Hunting Party

Elizabeth Moon
Hunting Party Cover

Hunting Party


Heris Serrano has come down in the world. Having left her beloved navy under a cloud, she has taken a job as captain of a private yacht for a rich aristocratic lady, and now has to cope with her new circumstances, the lady's spoilt nephew and his shallow friends, as they head off for a spot of fox-hunting.

The first thing to say about Hunting Party is that I enjoyed it a lot. It was very readable, the main characters were rounded and multi-layered, and I never stopped wanting to know what was going to happen.

The second thing to say about Hunting Party is that there's not a single science fictional idea in my description, above. The yacht is a starship, the navy is the Regular Space Service, and the foxes are genetically-engineered pseudo-foxes, but none of them particularly need to be, for story purposes. There's no great imagination going on here; no dazzling flights of fancy; just an adventure story wearing science fiction clothes.

It's fairly typical of the military SF that Baen are so well known for. The stories are backwards-looking, rather than forwards. Sometimes that's enough, but sometimes it feels like empty calories, lacking one of the things I read science fiction for: a sense of wonder.

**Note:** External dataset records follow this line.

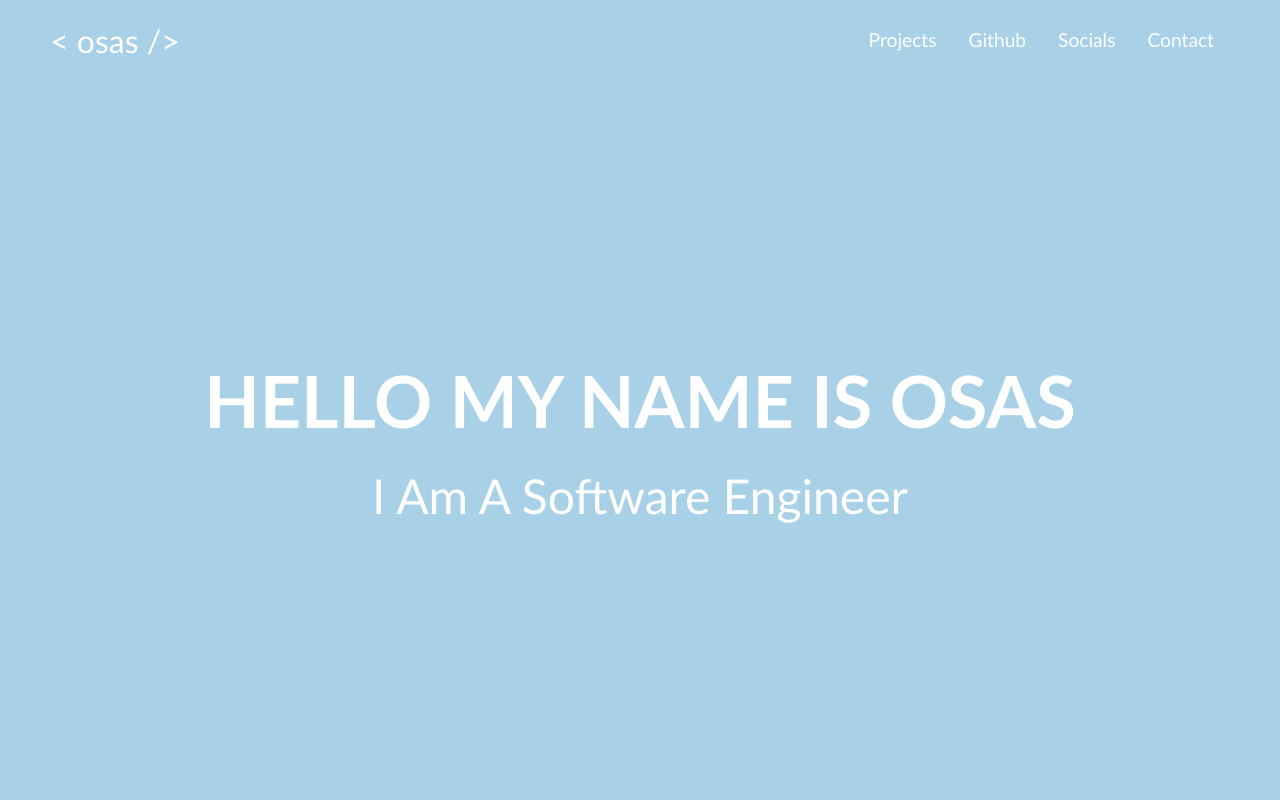
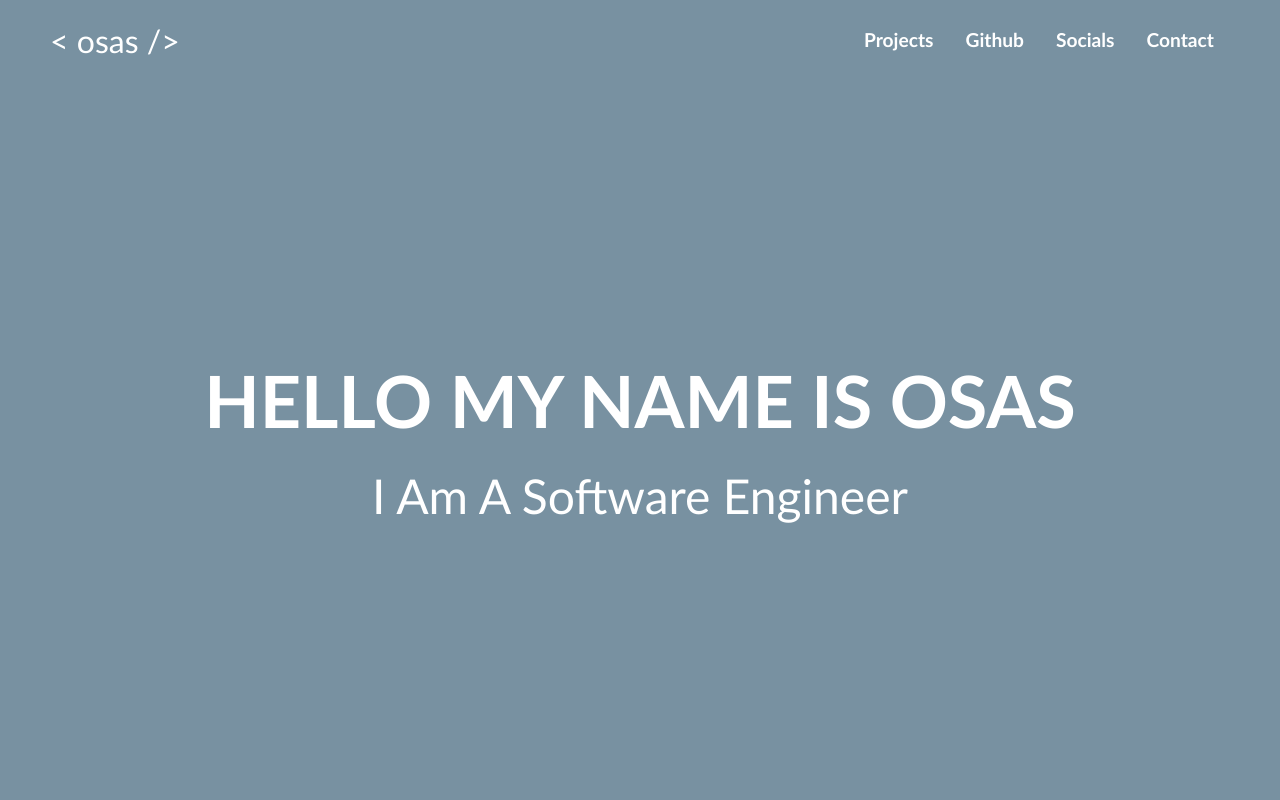
Before and after one commit to OsasAzamegbe/Portfolio-v1, a React (Create React App) app: page / in a window 1280 px wide. Shown: the top 800 px of the page. Built offline with nearby package versions, Linux system fonts and the light colour scheme.

Commit message:
CHORE: Adjusted backgound color for more contrast.

```diff
--- a/src/App.css
+++ b/src/App.css
@@ -1,5 +1,5 @@
 :root{
-  --background: #a8d0e6;
+  --background: #7891a1;
   --primary: #fff;
   --red: #f76c6c;
   --yellow: #f8e9a1;
--- a/src/components/Navbar.css
+++ b/src/components/Navbar.css
@@ -65,6 +65,7 @@
     text-decoration: none;
     padding: 0.5rem 1rem;
     height: 100%;
+    font-weight: 600;
   }
 
   .fa-bars {
```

I enjoyed Hunting Party, and I fully intend to read the other two novels in the omnibus edition I bought, but I'm going to have to be in the right mood. It's a snack, rather than a meal.